In the records below, find the line that contains "O->>DB: Status INTERVIEW_PENDING" and the line that contains "API->>DB: InterviewEvent SLOT_CONFIRMED". Set down exactly those lines and every line between them, and nothing more.

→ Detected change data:
◇ ◇ ◇ ◇ ◇

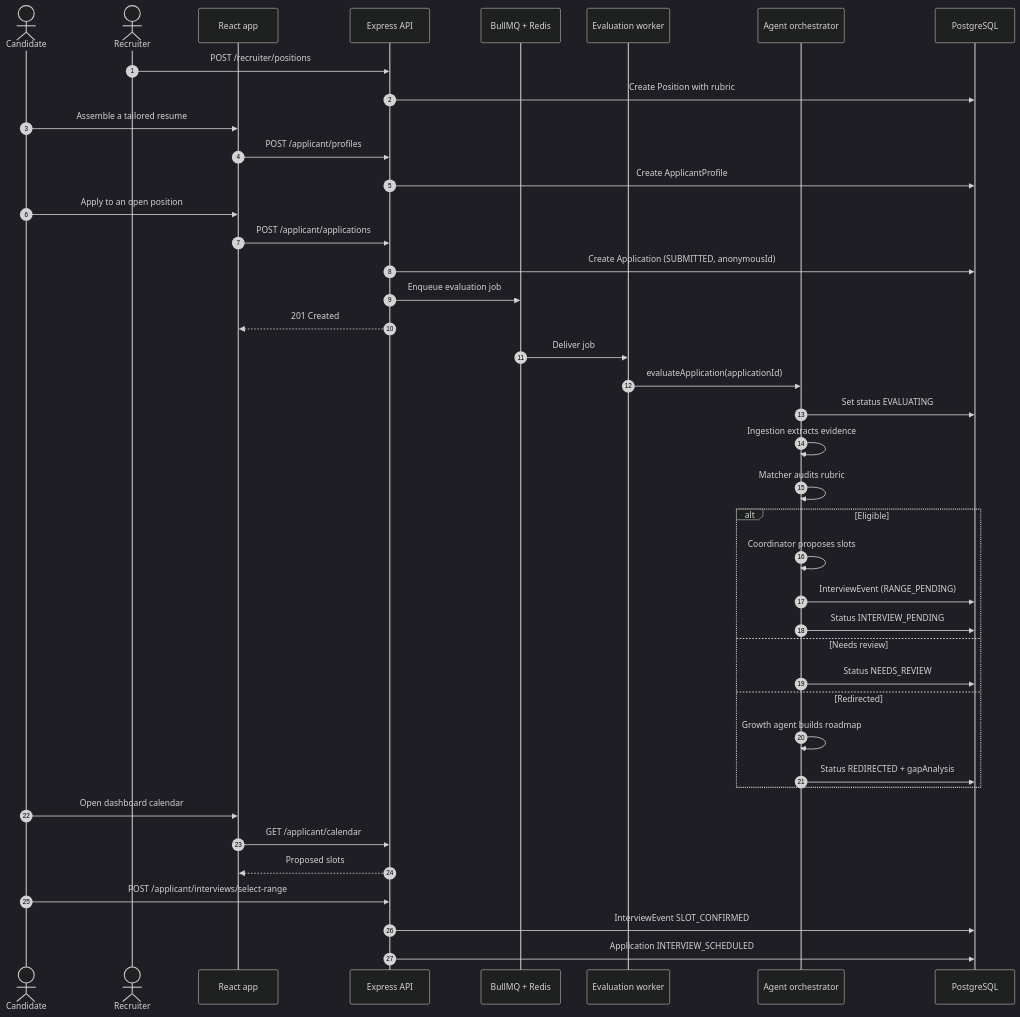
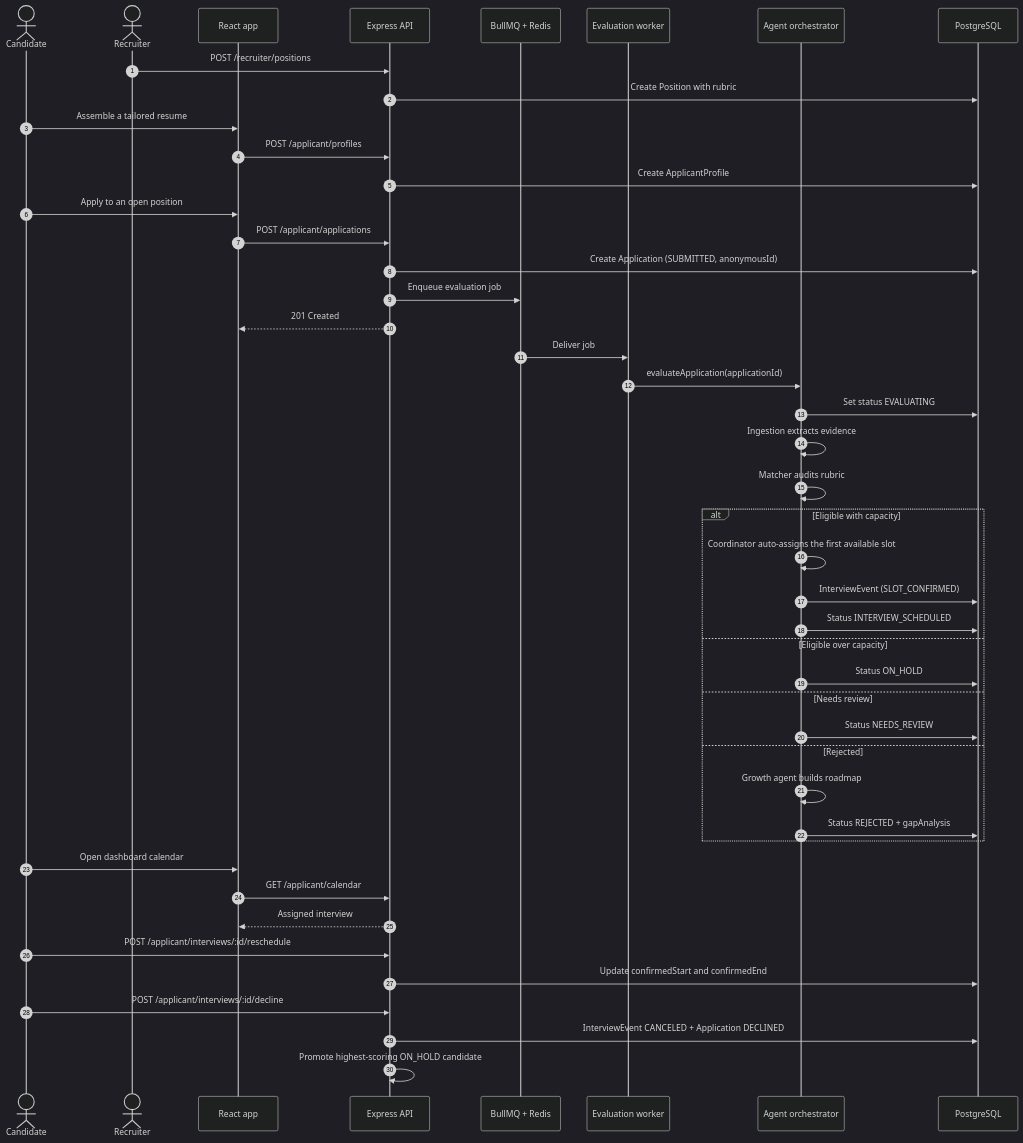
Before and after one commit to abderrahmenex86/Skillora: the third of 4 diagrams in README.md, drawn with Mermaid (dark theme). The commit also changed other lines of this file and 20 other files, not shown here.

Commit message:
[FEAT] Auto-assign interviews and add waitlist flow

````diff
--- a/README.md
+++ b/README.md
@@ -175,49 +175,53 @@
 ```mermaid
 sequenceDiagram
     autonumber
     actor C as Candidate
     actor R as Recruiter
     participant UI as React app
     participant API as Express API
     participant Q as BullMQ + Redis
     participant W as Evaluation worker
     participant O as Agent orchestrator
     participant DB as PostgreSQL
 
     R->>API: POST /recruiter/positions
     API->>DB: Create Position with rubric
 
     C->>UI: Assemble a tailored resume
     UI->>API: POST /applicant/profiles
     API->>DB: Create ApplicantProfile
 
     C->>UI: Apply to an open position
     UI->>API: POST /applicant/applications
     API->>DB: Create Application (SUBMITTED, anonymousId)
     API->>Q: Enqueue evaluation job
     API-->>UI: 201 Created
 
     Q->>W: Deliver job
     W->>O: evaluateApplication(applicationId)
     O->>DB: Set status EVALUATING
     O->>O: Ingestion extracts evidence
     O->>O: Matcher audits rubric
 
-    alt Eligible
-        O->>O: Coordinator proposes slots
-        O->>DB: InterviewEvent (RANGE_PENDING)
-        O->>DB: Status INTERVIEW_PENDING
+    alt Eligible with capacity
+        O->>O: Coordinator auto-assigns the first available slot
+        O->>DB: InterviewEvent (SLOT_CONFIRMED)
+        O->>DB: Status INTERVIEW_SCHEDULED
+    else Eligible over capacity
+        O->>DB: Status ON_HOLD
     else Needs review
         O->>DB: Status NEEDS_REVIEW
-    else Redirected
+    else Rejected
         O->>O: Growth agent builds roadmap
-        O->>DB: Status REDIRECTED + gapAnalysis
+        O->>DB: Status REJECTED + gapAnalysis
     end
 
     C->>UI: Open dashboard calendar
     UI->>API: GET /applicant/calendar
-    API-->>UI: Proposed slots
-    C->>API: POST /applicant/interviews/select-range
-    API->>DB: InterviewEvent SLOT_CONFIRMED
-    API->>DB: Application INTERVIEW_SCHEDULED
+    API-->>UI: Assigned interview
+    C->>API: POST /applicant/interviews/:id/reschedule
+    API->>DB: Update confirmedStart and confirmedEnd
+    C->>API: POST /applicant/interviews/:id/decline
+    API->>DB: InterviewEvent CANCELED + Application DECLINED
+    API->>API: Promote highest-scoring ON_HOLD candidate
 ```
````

◇ ◇ ◇ ◇ ◇

→ Task solution:
-        O->>DB: Status INTERVIEW_PENDING
+    alt Eligible with capacity
+        O->>O: Coordinator auto-assigns the first available slot
+        O->>DB: InterviewEvent (SLOT_CONFIRMED)
+        O->>DB: Status INTERVIEW_SCHEDULED
+    else Eligible over capacity
+        O->>DB: Status ON_HOLD
     else Needs review
         O->>DB: Status NEEDS_REVIEW
-    else Redirected
+    else Rejected
         O->>O: Growth agent builds roadmap
-        O->>DB: Status REDIRECTED + gapAnalysis
+        O->>DB: Status REJECTED + gapAnalysis
     end
 
     C->>UI: Open dashboard calendar
     UI->>API: GET /applicant/calendar
-    API-->>UI: Proposed slots
-    C->>API: POST /applicant/interviews/select-range
-    API->>DB: InterviewEvent SLOT_CONFIRMED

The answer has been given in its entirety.